**INPUT DATA:**
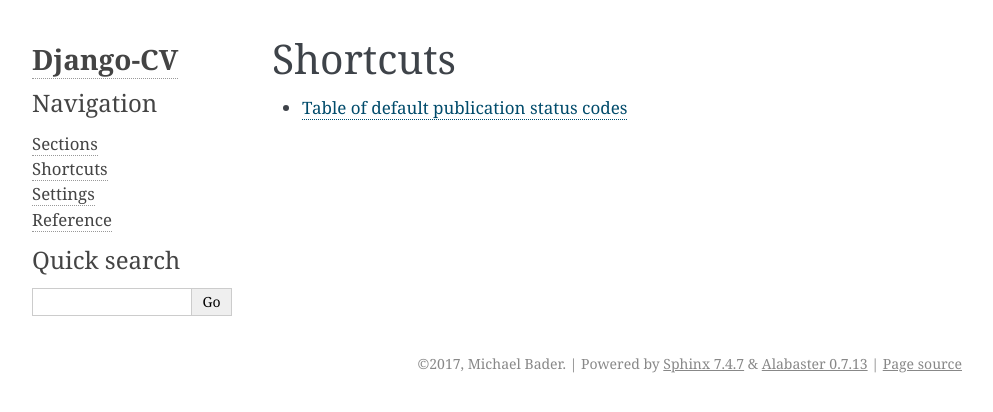
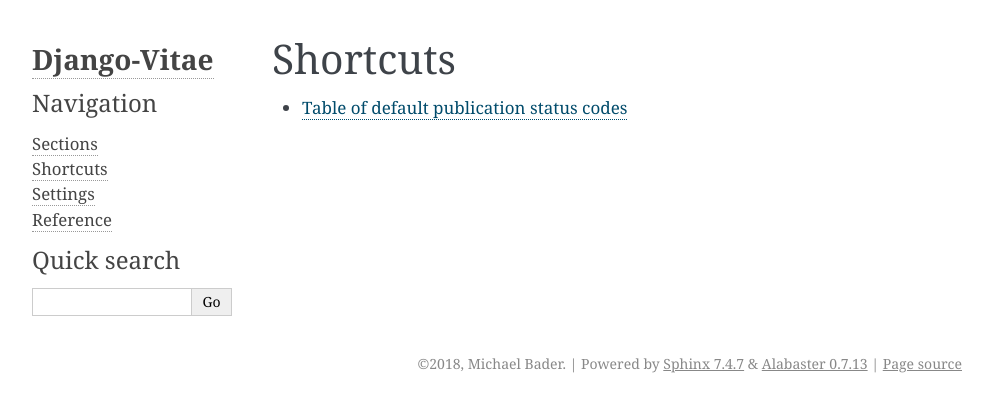
Before and after one commit to mikebader/django-vitae, a Sphinx documentation site: the page built from docs/source/shortcuts.rst, in a window 1280 px wide. Shown: the top 412 px of the page, without its empty margins (148-1141 px from the left). Built offline with Sphinx 7.4.7, drawn with Linux system fonts in a browser that asks for light colours; formulas are drawn with MathJax 3.

Commit message:
changed docs conf.py to read django-vitae

```diff
--- a/docs/source/conf.py
+++ b/docs/source/conf.py
@@ -20,8 +20,6 @@
 import os
 from os.path import abspath, dirname, join
 import sys
-#sys.path.insert(0, os.path.abspath('.'))
-#sys.path.append('/Users/bader/webdev/djangoapps/cv')
 sys.path.append(abspath(join(dirname(__file__), "_ext")))
 
 
@@ -69,8 +67,8 @@ source_suffix = '.rst'
 master_doc = 'index'
 
 # General information about the project.
-project = 'Django-CV'
-copyright = '2017, Michael Bader'
+project = 'Django-Vitae'
+copyright = '2018, Michael Bader'
 author = 'Michael Bader'
 
 # The version info for the project you're documenting, acts as replacement for
@@ -146,7 +144,7 @@ html_sidebars = {
 # -- Options for HTMLHelp output ------------------------------------------
 
 # Output file base name for HTML help builder.
-htmlhelp_basename = 'Django-CVdoc'
+htmlhelp_basename = 'django-vitae-doc'
 
 
 # -- Options for LaTeX output ---------------------------------------------
@@ -173,7 +171,7 @@ latex_elements = {
 # (source start file, target name, title,
 #  author, documentclass [howto, manual, or own class]).
 latex_documents = [
-    (master_doc, 'Django-CV.tex', 'Django-CV Documentation',
+    (master_doc, 'Django-Vitae.tex', 'Django-Vitae Documentation',
      'Michael Bader', 'manual'),
 ]
 
@@ -183,7 +181,7 @@ latex_documents = [
 # One entry per manual page. List of tuples
 # (source start file, name, description, authors, manual section).
 man_pages = [
-    (master_doc, 'django-cv', 'Django-CV Documentation',
+    (master_doc, 'django-vitae', 'Django-Vitae Documentation',
      [author], 1)
 ]
 
@@ -194,8 +192,8 @@ man_pages = [
 # (source start file, target name, title, author,
 #  dir menu entry, description, category)
 texinfo_documents = [
-    (master_doc, 'Django-CV', 'Django-CV Documentation',
-     author, 'Django-CV', 'One line description of project.',
+    (master_doc, 'Django-Vitae', 'Django-Vitae Documentation',
+     author, 'Django-Vitae', 'One line description of project.',
      'Miscellaneous'),
 ]
 
```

**ASSIGNED TASK:**
The material above should be repeated word for word, with every picture omitted.

**ANSWER BELOW:**
Before and after one commit to mikebader/django-vitae, a Sphinx documentation site: the page built from docs/source/shortcuts.rst, in a window 1280 px wide. Shown: the top 412 px of the page, without its empty margins (148-1141 px from the left). Built offline with Sphinx 7.4.7, drawn with Linux system fonts in a browser that asks for light colours; formulas are drawn with MathJax 3.

Commit message:
changed docs conf.py to read django-vitae

```diff
--- a/docs/source/conf.py
+++ b/docs/source/conf.py
@@ -20,8 +20,6 @@
 import os
 from os.path import abspath, dirname, join
 import sys
-#sys.path.insert(0, os.path.abspath('.'))
-#sys.path.append('/Users/bader/webdev/djangoapps/cv')
 sys.path.append(abspath(join(dirname(__file__), "_ext")))
 
 
@@ -69,8 +67,8 @@ source_suffix = '.rst'
 master_doc = 'index'
 
 # General information about the project.
-project = 'Django-CV'
-copyright = '2017, Michael Bader'
+project = 'Django-Vitae'
+copyright = '2018, Michael Bader'
 author = 'Michael Bader'
 
 # The version info for the project you're documenting, acts as replacement for
@@ -146,7 +144,7 @@ html_sidebars = {
 # -- Options for HTMLHelp output ------------------------------------------
 
 # Output file base name for HTML help builder.
-htmlhelp_basename = 'Django-CVdoc'
+htmlhelp_basename = 'django-vitae-doc'
 
 
 # -- Options for LaTeX output ---------------------------------------------
@@ -173,7 +171,7 @@ latex_elements = {
 # (source start file, target name, title,
 #  author, documentclass [howto, manual, or own class]).
 latex_documents = [
-    (master_doc, 'Django-CV.tex', 'Django-CV Documentation',
+    (master_doc, 'Django-Vitae.tex', 'Django-Vitae Documentation',
      'Michael Bader', 'manual'),
 ]
 
@@ -183,7 +181,7 @@ latex_documents = [
 # One entry per manual page. List of tuples
 # (source start file, name, description, authors, manual section).
 man_pages = [
-    (master_doc, 'django-cv', 'Django-CV Documentation',
+    (master_doc, 'django-vitae', 'Django-Vitae Documentation',
      [author], 1)
 ]
 
@@ -194,8 +192,8 @@ man_pages = [
 # (source start file, target name, title, author,
 #  dir menu entry, description, category)
 texinfo_documents = [
-    (master_doc, 'Django-CV', 'Django-CV Documentation',
-     author, 'Django-CV', 'One line description of project.',
+    (master_doc, 'Django-Vitae', 'Django-Vitae Documentation',
+     author, 'Django-Vitae', 'One line description of project.',
      'Miscellaneous'),
 ]
 
```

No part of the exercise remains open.